**Task details**
Please count the lines below that contain the word "html", and reply with that number alone.

**Stored data**
BEGIN

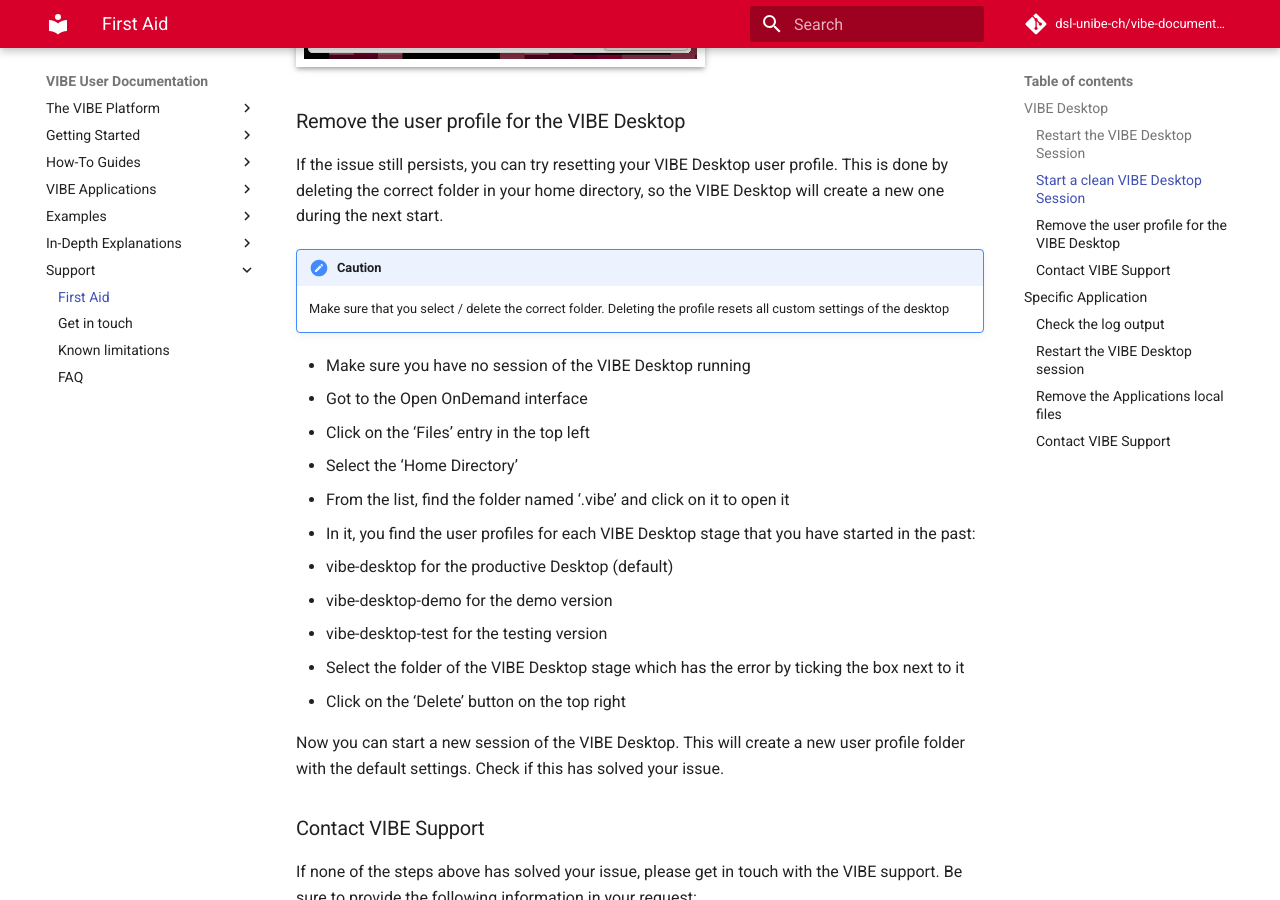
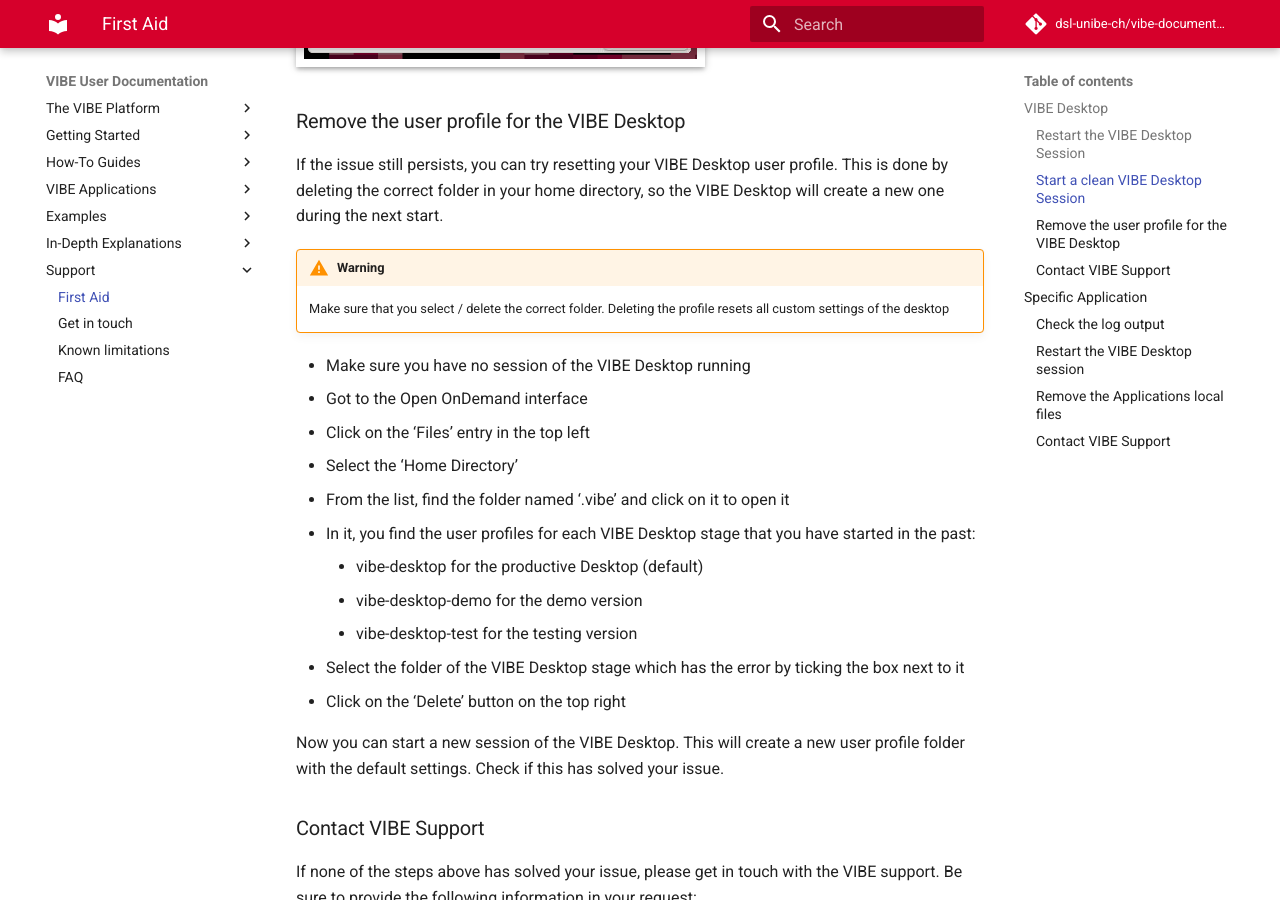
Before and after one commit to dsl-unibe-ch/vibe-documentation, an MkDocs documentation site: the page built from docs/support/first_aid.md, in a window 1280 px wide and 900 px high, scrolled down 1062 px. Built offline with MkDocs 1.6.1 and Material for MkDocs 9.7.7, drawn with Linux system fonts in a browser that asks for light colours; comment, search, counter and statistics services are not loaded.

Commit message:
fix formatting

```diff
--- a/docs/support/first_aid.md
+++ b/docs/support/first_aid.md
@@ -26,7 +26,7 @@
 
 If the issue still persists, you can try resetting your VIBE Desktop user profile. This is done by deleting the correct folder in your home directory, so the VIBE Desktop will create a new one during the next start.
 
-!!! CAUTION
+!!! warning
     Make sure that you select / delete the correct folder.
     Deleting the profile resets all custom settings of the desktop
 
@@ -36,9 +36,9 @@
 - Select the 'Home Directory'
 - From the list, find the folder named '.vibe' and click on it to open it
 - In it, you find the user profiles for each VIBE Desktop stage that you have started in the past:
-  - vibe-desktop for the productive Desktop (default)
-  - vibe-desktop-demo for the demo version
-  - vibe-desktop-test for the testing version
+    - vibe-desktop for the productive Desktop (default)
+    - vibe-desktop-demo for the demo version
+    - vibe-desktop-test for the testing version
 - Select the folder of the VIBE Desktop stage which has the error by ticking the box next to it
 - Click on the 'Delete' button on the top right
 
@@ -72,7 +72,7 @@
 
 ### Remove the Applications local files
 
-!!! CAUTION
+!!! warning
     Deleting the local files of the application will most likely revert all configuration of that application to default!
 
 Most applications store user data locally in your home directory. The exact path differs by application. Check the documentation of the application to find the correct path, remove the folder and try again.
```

END
BEGIN

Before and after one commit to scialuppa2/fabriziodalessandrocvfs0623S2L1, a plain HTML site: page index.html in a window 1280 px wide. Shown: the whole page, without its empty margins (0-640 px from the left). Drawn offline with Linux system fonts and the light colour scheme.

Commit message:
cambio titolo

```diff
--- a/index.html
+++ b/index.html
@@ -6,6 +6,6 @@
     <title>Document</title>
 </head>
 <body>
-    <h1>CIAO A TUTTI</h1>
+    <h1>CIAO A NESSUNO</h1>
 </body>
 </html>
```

END
BEGIN

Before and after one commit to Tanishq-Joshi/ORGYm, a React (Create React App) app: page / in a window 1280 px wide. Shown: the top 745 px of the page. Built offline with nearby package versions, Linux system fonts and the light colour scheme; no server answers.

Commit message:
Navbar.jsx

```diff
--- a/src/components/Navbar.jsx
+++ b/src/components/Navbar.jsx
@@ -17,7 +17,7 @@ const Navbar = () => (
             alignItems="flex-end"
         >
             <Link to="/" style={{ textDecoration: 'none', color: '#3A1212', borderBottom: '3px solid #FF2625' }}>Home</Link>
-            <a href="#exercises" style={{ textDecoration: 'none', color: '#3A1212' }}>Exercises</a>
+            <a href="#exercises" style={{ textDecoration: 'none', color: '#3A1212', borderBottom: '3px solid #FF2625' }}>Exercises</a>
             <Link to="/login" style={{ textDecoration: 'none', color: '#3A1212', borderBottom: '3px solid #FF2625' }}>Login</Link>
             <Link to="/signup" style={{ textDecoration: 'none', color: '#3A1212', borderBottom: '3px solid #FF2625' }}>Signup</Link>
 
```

END

**Output for this task**
4